Last Thursday, House Democrats reintroduced a bill from the last Congress, which they claim will protect Medicare from excessive prescription drug prices. Sadly, it does so by importing price controls imposed by countries with socialized medicine.
Drug prices are a significant concern for many Americans, which makes them a popular target for lawmakers. But, while price controls may lower drug spending in the short run, they inevitably lead to sharply lower investment in medical research and reduce the number of innovative new medicines that reach the market in the long run.
The bill, called the Lower Drug Costs Now Act, was first introduced in 2019 as H.R. 3. It passed in the House last December on a sharply partisan vote of 230-192 but died in the Senate. It now has been reintroduced by Energy and Commerce Committee Chairman Frank Pallone (D-NJ), Ways and Means Committee Chairman Richard Neal (D-Mass.), and Education and Labor Committee Chairman Bobby Scott (D-Va.), who claim the bill would lower the cost of prescription drugs by letting the Secretary of Health and Human Services “negotiate” better prices and by taxing drug manufacturers if they increase prices faster than inflation.
Letting the federal government negotiate lower prescription drug prices sounds reasonable, but the proposal allows for negotiation in name only. The process starts by calculating the average price paid for certain drugs in six foreign countries—Australia, Canada, the United Kingdom, France, Germany, and Japan—each of which employ harsh price controls that reduce access and require the rationing of care. That average price is then used to set Medicare’s target price for the drug.
Here’s where the plan goes off the rails. If a manufacturer refuses the government’s “negotiated price” for a particular drug, it could be penalized with an excise tax up to 95 percent of the prior year’s sales and be forced to stop selling that medicine to anyone in the United States. Like the mafia, the bill gives Medicare the power to make prescription drug manufacturers an offer they can’t refuse. That’s a prescription for disaster.
Time and again, in country after country, wherever price controls have been imposed, the artificially low payments inevitably result in less of the product being produced. When that product is a prescription drug, the end result is lower investment in medical research and development, fewer innovative new treatments, and real human suffering.

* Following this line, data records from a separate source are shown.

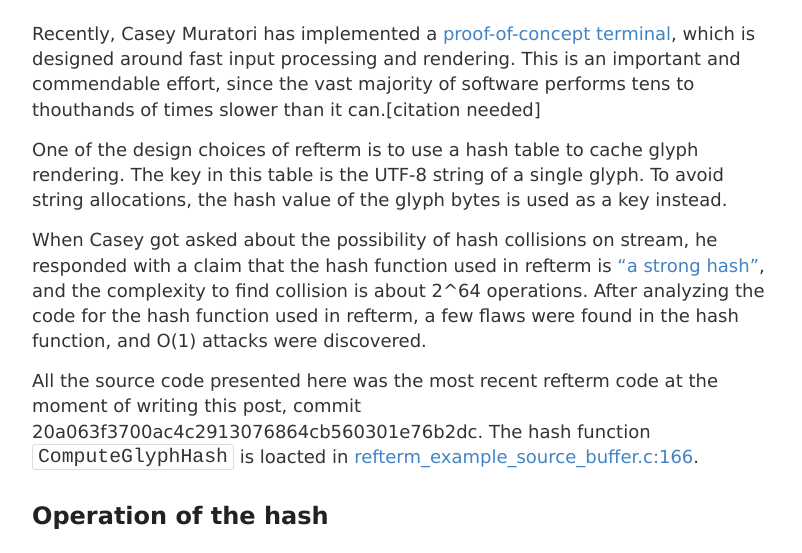
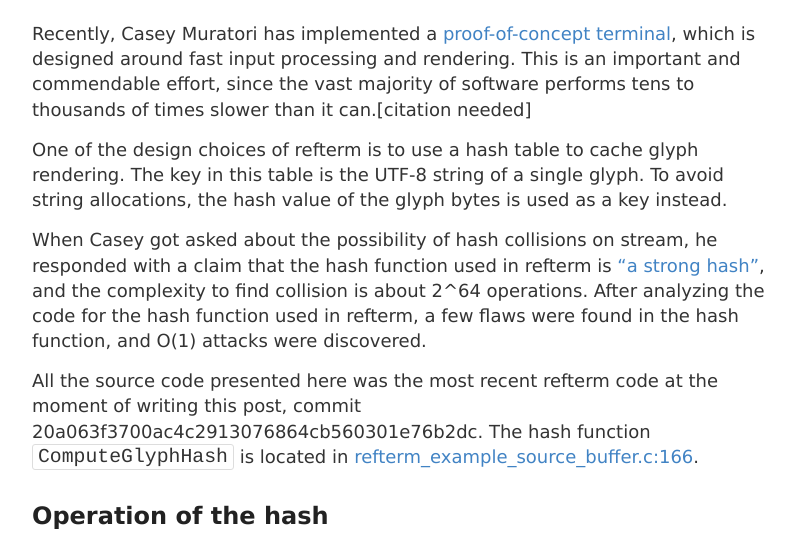
Before and after one commit to m1el/m1el.github.io, a Jekyll site: the page built from _posts/2021-10-30-refterm-hash.md, in a window 1280 px wide and 900 px high. Shown: the part 206-759 px from the top of the window, without its empty margins (238-1040 px from the left). Built offline with Jekyll 4.4.1, drawn with Linux system fonts in a browser that asks for light colours.

Commit message:
typos, thanks to nick12

```diff
--- a/_posts/2021-10-30-refterm-hash.md
+++ b/_posts/2021-10-30-refterm-hash.md
@@ -8,7 +8,7 @@
 Recently, Casey Muratori has implemented a [proof-of-concept terminal][refterm-git],
 which is designed around fast input processing and rendering.  This is an important
 and commendable effort, since the vast majority of software performs tens to
-thouthands of times slower than it can.<sup>\[citation needed\]</sup>
+thousands of times slower than it can.<sup>\[citation needed\]</sup>
 
 One of the design choices of refterm is to use a hash table to cache glyph rendering.
 The key in this table is the UTF-8 string of a single glyph.  To avoid string
@@ -24,7 +24,7 @@
 
 All the source code presented here was the most recent refterm code at the moment
 of writing this post, commit 20a063f3700ac4c2913076864cb560301e76b2dc.
-The hash function `ComputeGlyphHash` is loacted in [refterm\_example\_source\_buffer.c:166][refterm-hash].
+The hash function `ComputeGlyphHash` is located in [refterm\_example\_source\_buffer.c:166][refterm-hash].
 
 ## Operation of the hash
 
```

Many politicians seem to think health care is special, but medicine and medical research are not immune to the laws of economics. The high prices charged for some innovative new drugs are a direct result of the huge cost of medical innovation, testing, and navigating the complex Food and Drug Administration (FDA) approval process.
Americans who recently saw the lightning-fast development and testing of four COVID vaccines may have gotten a false impression that drug development is quick and easy. But it normally takes an average of over $2.5 billion and a dozen years or more to take a new drug candidate from the laboratory through clinical testing and FDA approval. Even then, 11 out of every 12 new drugs fail to secure approval, even though pharmaceutical companies have already spent tens billions of dollars testing them.
Capping prices and reducing the prospects for profitability even further would inevitably lead to less medical research and development and, as a result, fewer new drugs reaching patients in the future. So, this new version of H.R. 3 should suffer the same fate as the previous one in the last Congress. It is a bad policy that would impose serious harm on the American economy and for American patients. And it deserves to die.